Men's ice hockey became a sport at the Summer Olympic Games in Belgium, in 1920. It moved to the Winter Games in 1924. Women's ice hockey appeared 74 years later at the 1998 Olympic Winter Games in Nagano, Japan.
The rookie U.S. ice hockey team made history in 1960, when they crushed the powerhouse Czechoslovakian team to win the first U.S. gold medal in ice hockey. Twenty years later, another amateur U.S. ice hockey team made history during the Games in Lake Placid, New York. The Americans defeated the heavily favored Russian team to win the gold medal. The victory was nicknamed "Miracle on Ice."
The Rules of the Game
Teams cannot have more than six players on the ice during the game. That's five skaters and one goaltender. Skaters have to hold their positions, but goaltenders can travel anywhere up to the red line that cuts the rink in half. Similar to soccer, players must get the puck past the opposing team's goalie into the net, in order to score points.
Games include three 20-minute periods, with a 15-minute break after the first and second periods.

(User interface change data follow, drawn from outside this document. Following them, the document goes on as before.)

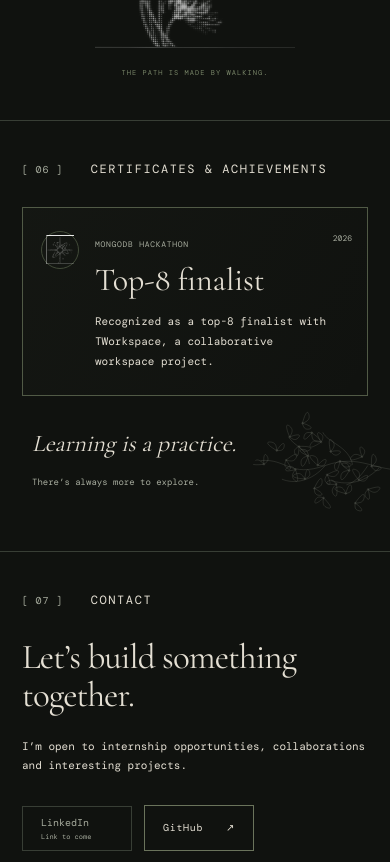
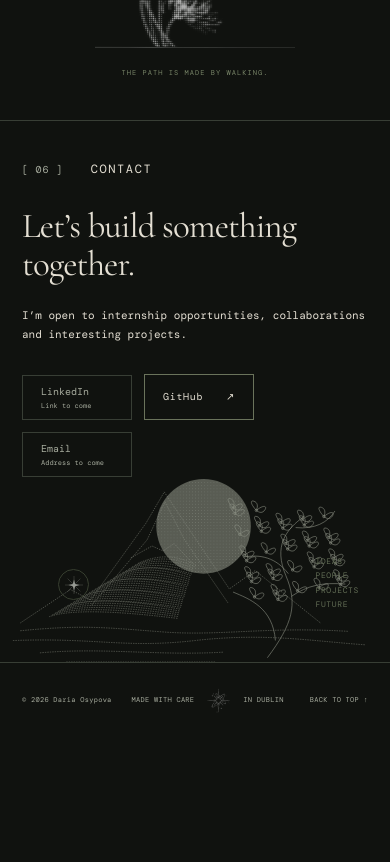
Before and after one commit to Askada21/MyPortfolio, a React (Vite) app: page / in a window 390 px wide. Shown: the part 5480-6342 px from the top of the page. After the commit the page ends 6218 px from the top, so only its background shows below. Built offline with nearby package versions, Linux system fonts and the light colour scheme.

Commit message:
refactor: remove certificates section

```diff
--- a/src/App.tsx
+++ b/src/App.tsx
@@ -4,7 +4,6 @@
 import TechStack from './components/TechStack'
 import Projects from './components/Projects'
 import Experience from './components/Experience'
-import Certificates from './components/Certificates'
 import Contact from './components/Contact'
 import Footer from './components/Footer'
 import { useScrollReveal } from './hooks/useScrollReveal'
@@ -23,7 +22,6 @@
         <TechStack />
         <Projects />
         <Experience />
-        <Certificates />
         <Contact />
       </main>
       <Footer />
--- a/src/components/Certificates.tsx
+++ /dev/null
@@ -1,59 +0,0 @@
-import { achievements } from '../data/achievements'
-import { Arrow, Branch, SectionLabel, Star } from './Ornaments'
-
-export default function Certificates() {
-  return (
-    <section id="certificates" className="section certificates">
-      <div className="section-content">
-        <SectionLabel number="06">Certificates &amp; achievements</SectionLabel>
-        <div className="achievement-layout">
-          <div className="achievement-list">
-            {achievements
-              .filter((item) => item.confirmed)
-              .map((item) => (
-                <article className="achievement" key={`${item.organization}-${item.title}`}>
-                  <div className="achievement-emblem" aria-hidden="true">
-                    <Star />
-                  </div>
-                  <div className="achievement-copy">
-                    <span className="achievement-organization">{item.organization}</span>
-                    <h3>{item.title}</h3>
-                    <p>{item.description}</p>
-                    {item.image && (
-                      <img
-                        className="credential-image"
-                        src={`${import.meta.env.BASE_URL}${item.image}`}
-                        alt={`${item.title} credential`}
-                        width="320"
-                        height="200"
-                        loading="lazy"
-                      />
-                    )}
-                    {item.credentialUrl && (
-                      <a
-                        className="text-link"
-                        href={item.credentialUrl}
-                        target="_blank"
-                        rel="noopener noreferrer"
-                      >
-                        View credential <Arrow />
-                      </a>
-                    )}
-                  </div>
-                  <span className="achievement-year">{item.date}</span>
-                </article>
-              ))}
-          </div>
-          <div className="achievement-note">
-            <Branch />
-            <p>
-              Learning is a practice.
-              <br />
-              <span>There’s always more to explore.</span>
-            </p>
-          </div>
-        </div>
-      </div>
-    </section>
-  )
-}
--- a/src/components/Contact.tsx
+++ b/src/components/Contact.tsx
@@ -5,7 +5,7 @@
   return (
     <section id="contact" className="section contact">
       <div className="section-content">
-        <SectionLabel number="07">Contact</SectionLabel>
+        <SectionLabel number="06">Contact</SectionLabel>
         <div className="contact-copy">
           <h3>
             Let’s build
--- a/src/components/Header.tsx
+++ b/src/components/Header.tsx
@@ -1,7 +1,7 @@
 import { useEffect, useRef, useState } from 'react'
 import { LineStar } from './Ornaments'
 
-const links = ['About', 'Projects', 'Experience', 'Certificates', 'Contact']
+const links = ['About', 'Projects', 'Experience', 'Contact']
 
 export default function Header() {
   const [open, setOpen] = useState(false)
--- a/src/data/achievements.ts
+++ /dev/null
@@ -1,30 +0,0 @@
-export interface Achievement {
-  title: string
-  organization: string
-  date: string
-  description: string
-  credentialUrl?: string
-  image?: string
-  confirmed: boolean
-}
-
-export const achievements: Achievement[] = [
-  {
-    title: 'Top-8 finalist',
-    organization: 'MongoDB Hackathon',
-    date: '2026',
-    description:
-      'Recognized as a top-8 finalist with TWorkspace, a collaborative workspace project.',
-    confirmed: true,
-  },
-  // Add verified certificates here. Unconfirmed entries never appear on the website.
-  {
-    title: 'Certificate title',
-    organization: 'Issuing organization',
-    date: '',
-    description: '',
-    credentialUrl: '',
-    image: '',
-    confirmed: false,
-  },
-]
--- a/src/styles/artwork.css
+++ b/src/styles/artwork.css
@@ -121,11 +121,6 @@
   }
 }
 
-.achievement-emblem .star {
-  width: 37.5px;
-  height: 37.5px;
-}
-
 .line-star {
   width: 18px;
   height: 18px;
@@ -149,13 +144,6 @@
   top: 52%;
 }
 
-@media (max-width: 760px) {
-  .achievement-emblem .star {
-    width: 28.75px;
-    height: 28.75px;
-  }
-}
-
 .about-floral {
   position: absolute;
   width: 140px;
--- a/src/styles/global.css
+++ b/src/styles/global.css
@@ -1306,148 +1306,6 @@
     right: -5px;
   }
 }
-.certificates {
-  overflow: hidden;
-}
-.achievement-layout {
-  display: grid;
-  grid-template-columns: 1.7fr 1fr;
-  gap: 60px;
-  align-items: center;
-}
-.achievement-list {
-  display: grid;
-  gap: 20px;
-}
-.achievement {
-  display: flex;
-  gap: 25px;
-  position: relative;
-  padding: 30px;
-  border: 1px solid #515a46;
-  background: linear-gradient(120deg, #7885680a, transparent);
-}
-.achievement-emblem {
-  width: 55px;
-  height: 55px;
-  border: 1px solid var(--olive);
-  border-radius: 50%;
-  display: grid;
-  place-items: center;
-  flex-shrink: 0;
-}
-.achievement-emblem .star {
-  width: 30px;
-  height: 30px;
-  color: var(--silver);
-}
-.achievement-organization {
-  font-size: 9px;
-  letter-spacing: 0.09em;
-  text-transform: uppercase;
-  color: var(--muted);
-}
-.achievement h3 {
-  font-size: 35px;
-  margin-top: 8px;
-}
-.achievement p {
-  font-size: 11px;
-  margin-top: 15px;
-  max-width: 390px;
-}
-.achievement-year {
-  font-size: 10px;
-  color: var(--muted);
-  position: absolute;
-  right: 24px;
-  top: 30px;
-}
-.achievement-copy {
-  padding-right: 20px;
-}
-.achievement-note {
-  position: relative;
-  height: 190px;
-  display: flex;
-  align-items: center;
-}
-.achievement-note .branch {
-  width: 120px;
-  height: 220px;
-  transform: rotate(-60deg);
-  position: absolute;
-  right: -25px;
-  bottom: -25px;
-  opacity: 0.5;
-}
-.achievement-note p {
-  position: relative;
-  font: italic 26px/1.4 var(--serif);
-}
-.achievement-note p > span {
-  font: 9px/2 var(--mono);
-  color: var(--muted);
-}
-.credential-image {
-  display: block;
-  width: 100%;
-  height: auto;
-  margin-top: 20px;
-}
-@media (max-width: 1000px) {
-  .achievement-layout {
-    grid-template-columns: 1.7fr 1fr;
-    gap: 30px;
-  }
-  .achievement {
-    padding: 25px 20px;
-    gap: 20px;
-  }
-  .achievement-year {
-    top: 25px;
-    right: 20px;
-  }
-}
-@media (max-width: 760px) {
-  .achievement-layout {
-    grid-template-columns: 1fr;
-    gap: 15px;
-  }
-  .achievement {
-    gap: 16px;
-    padding: 23px 18px;
-  }
-  .achievement h3 {
-    font-size: 32px;
-  }
-  .achievement-emblem {
-    width: 38px;
-    height: 38px;
-  }
-  .achievement-emblem .star {
-    width: 23px;
-  }
-  .achievement-organization {
-    font-size: 8px;
-  }
-  .achievement-year {
-    font-size: 8px;
-    top: 23px;
-    right: 15px;
-  }
-  .achievement-note {
-    height: 100px;
-    padding-left: 10px;
-  }
-  .achievement-note .branch {
-    height: 140px;
-    bottom: -25px;
-  }
-  .achievement-note p {
-    font-size: 24px;
-  }
-}
 .contact {
   min-height: 415px;
   overflow: hidden;
@@ -1644,14 +1502,6 @@
   .personal-info {
     grid-template-columns: 1fr;
   }
-  .achievement-copy {
-    padding-right: 0;
-  }
-  .achievement-organization {
-    display: block;
-    max-width: 145px;
-    padding-right: 26px;
-  }
 }
 
 @media (max-width: 760px) {
```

In the event of a tie, a sudden-victory round is played to determine the winner.